WHAT YOU SHOULD DO: The answer must be a single number: how many lines in the entries hold the string "linestyle".

DATA SHOWN:

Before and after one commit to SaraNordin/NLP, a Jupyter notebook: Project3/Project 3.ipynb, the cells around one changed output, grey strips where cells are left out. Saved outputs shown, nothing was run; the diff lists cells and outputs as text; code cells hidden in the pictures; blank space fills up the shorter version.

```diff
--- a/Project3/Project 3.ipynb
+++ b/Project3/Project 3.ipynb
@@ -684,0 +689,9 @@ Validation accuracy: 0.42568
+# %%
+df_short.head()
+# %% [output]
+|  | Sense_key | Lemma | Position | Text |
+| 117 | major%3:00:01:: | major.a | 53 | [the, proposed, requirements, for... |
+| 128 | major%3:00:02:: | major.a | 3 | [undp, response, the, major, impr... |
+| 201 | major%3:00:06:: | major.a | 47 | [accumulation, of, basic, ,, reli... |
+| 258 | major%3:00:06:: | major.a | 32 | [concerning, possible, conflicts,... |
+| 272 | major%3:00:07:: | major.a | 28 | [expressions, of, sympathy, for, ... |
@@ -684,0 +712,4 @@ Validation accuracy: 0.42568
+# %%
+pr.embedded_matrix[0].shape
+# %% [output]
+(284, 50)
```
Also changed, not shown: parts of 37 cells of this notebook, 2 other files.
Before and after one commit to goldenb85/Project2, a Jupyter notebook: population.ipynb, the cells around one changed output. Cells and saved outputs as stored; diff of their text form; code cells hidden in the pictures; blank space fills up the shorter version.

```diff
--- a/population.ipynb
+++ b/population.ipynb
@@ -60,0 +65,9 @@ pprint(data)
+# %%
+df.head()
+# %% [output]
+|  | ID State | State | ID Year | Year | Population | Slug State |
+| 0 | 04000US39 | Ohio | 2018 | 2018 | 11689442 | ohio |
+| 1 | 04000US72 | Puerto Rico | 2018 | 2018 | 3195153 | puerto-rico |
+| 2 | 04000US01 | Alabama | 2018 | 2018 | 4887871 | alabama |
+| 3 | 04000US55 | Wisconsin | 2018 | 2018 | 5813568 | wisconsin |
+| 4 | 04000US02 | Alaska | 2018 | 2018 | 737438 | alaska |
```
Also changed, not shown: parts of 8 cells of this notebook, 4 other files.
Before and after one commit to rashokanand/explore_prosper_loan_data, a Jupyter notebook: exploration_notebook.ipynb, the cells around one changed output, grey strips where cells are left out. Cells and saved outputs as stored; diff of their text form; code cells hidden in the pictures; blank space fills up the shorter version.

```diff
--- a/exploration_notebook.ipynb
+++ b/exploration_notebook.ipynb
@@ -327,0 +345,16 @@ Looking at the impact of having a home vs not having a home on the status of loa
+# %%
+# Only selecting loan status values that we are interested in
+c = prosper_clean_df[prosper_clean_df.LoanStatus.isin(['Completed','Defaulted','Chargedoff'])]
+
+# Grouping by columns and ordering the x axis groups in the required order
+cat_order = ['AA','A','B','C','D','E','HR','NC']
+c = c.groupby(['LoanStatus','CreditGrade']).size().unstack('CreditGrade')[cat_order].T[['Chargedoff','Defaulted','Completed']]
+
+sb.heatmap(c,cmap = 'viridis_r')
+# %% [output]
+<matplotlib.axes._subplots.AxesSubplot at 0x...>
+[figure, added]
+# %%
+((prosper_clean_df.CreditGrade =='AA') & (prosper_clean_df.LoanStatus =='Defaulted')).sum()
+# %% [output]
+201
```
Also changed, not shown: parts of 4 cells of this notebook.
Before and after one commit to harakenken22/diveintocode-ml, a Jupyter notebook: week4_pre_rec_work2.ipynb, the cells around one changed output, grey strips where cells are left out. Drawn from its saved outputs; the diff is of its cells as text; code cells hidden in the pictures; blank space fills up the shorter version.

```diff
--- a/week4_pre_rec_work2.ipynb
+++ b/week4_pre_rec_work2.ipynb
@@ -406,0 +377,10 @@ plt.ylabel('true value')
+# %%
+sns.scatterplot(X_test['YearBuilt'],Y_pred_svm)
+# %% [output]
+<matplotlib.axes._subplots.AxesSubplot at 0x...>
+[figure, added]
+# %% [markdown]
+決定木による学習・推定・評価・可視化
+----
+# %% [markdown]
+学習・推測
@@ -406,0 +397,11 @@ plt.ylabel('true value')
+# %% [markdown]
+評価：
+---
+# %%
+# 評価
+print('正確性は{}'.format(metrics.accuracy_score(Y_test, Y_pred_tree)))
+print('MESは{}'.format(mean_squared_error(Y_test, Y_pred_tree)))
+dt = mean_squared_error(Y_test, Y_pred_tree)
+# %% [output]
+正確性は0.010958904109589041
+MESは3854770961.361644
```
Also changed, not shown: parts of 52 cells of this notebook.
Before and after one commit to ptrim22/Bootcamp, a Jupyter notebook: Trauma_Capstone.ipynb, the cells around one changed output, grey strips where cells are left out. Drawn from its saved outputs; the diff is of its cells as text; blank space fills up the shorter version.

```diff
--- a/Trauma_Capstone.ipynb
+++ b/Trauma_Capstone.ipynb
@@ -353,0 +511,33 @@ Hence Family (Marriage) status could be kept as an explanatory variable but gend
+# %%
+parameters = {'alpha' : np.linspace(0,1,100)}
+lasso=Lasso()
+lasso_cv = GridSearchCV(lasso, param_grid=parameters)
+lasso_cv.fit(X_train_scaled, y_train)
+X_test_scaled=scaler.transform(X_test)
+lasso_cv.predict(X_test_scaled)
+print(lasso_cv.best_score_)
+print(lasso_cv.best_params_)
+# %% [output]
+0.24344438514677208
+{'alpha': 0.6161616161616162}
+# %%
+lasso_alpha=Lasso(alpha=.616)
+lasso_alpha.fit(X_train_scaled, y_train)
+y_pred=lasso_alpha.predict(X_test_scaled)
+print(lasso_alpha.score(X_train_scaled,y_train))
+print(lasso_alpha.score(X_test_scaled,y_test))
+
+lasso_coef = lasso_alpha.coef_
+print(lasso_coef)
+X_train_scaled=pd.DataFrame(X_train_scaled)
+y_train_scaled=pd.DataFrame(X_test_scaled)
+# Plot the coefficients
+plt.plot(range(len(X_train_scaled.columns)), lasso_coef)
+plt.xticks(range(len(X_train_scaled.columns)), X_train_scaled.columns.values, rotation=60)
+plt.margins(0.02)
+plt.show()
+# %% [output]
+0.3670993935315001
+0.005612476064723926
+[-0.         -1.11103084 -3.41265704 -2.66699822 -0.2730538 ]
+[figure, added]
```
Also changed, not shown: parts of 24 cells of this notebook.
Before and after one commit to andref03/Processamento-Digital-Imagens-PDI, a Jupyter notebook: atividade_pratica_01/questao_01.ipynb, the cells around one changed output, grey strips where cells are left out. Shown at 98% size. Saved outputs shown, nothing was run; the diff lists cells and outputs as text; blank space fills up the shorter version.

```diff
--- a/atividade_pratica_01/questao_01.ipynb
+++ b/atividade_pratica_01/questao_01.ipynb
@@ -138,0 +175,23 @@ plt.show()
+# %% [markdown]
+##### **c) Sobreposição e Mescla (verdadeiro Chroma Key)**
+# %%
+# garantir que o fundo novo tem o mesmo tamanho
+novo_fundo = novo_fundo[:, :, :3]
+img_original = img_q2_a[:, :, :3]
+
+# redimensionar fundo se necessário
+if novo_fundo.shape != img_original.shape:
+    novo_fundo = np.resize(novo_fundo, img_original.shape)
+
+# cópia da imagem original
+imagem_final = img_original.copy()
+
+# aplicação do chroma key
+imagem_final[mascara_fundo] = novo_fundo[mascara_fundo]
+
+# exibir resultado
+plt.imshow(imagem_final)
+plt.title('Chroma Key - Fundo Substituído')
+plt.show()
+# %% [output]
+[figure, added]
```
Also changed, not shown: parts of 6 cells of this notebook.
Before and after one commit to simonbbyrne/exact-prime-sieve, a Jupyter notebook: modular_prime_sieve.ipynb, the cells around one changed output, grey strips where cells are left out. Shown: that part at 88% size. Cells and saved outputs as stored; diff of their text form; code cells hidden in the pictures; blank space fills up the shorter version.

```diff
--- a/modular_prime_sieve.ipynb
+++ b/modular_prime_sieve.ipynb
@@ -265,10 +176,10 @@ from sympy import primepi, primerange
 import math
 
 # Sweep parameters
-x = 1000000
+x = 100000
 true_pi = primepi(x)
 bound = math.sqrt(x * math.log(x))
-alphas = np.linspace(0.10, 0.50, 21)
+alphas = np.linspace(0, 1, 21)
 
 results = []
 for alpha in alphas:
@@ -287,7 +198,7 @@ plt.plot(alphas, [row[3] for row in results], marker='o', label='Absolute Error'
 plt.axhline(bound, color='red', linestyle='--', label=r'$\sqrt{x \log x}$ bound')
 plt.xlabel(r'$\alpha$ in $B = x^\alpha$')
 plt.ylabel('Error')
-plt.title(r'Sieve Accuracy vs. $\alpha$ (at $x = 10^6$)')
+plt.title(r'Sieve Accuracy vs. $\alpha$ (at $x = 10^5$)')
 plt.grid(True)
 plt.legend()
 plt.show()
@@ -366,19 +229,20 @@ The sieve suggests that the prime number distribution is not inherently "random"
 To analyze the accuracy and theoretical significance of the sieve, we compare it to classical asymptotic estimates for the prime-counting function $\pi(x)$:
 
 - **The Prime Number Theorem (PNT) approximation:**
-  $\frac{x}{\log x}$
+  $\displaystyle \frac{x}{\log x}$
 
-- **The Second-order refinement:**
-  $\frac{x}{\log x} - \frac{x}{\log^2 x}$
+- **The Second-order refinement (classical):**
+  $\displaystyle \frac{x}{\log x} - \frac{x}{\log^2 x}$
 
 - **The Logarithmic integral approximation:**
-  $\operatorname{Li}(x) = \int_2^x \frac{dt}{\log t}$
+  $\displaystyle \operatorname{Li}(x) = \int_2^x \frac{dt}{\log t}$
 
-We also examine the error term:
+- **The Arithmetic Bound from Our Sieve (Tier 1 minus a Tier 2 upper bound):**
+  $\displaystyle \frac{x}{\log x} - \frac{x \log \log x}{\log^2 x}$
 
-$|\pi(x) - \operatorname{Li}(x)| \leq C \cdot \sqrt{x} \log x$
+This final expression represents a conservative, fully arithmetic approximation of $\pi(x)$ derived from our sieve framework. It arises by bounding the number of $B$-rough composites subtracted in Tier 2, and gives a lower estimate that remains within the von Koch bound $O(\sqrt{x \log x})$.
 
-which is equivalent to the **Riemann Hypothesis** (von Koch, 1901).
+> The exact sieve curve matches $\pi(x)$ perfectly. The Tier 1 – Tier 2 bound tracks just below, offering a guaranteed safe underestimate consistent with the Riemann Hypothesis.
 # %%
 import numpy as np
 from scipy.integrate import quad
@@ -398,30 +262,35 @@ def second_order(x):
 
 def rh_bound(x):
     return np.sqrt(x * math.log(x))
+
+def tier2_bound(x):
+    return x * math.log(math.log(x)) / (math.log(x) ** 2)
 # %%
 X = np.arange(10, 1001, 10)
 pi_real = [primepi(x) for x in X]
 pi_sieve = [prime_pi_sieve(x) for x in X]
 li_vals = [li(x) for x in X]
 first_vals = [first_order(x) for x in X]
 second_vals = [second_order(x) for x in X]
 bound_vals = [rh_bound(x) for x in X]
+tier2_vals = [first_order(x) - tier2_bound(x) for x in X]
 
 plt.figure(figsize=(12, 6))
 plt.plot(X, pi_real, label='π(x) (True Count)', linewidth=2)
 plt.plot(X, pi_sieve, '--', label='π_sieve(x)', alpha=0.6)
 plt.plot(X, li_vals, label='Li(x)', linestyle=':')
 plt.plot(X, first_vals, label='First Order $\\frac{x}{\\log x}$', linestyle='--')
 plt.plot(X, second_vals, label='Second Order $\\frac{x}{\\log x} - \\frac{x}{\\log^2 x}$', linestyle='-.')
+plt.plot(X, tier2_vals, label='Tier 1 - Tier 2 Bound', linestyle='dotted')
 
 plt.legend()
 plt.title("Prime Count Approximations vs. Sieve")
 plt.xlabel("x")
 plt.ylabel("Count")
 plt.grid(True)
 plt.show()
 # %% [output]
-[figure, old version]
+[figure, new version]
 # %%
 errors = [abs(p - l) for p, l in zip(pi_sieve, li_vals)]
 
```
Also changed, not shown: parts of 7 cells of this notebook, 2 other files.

TASK RESPONSE: 5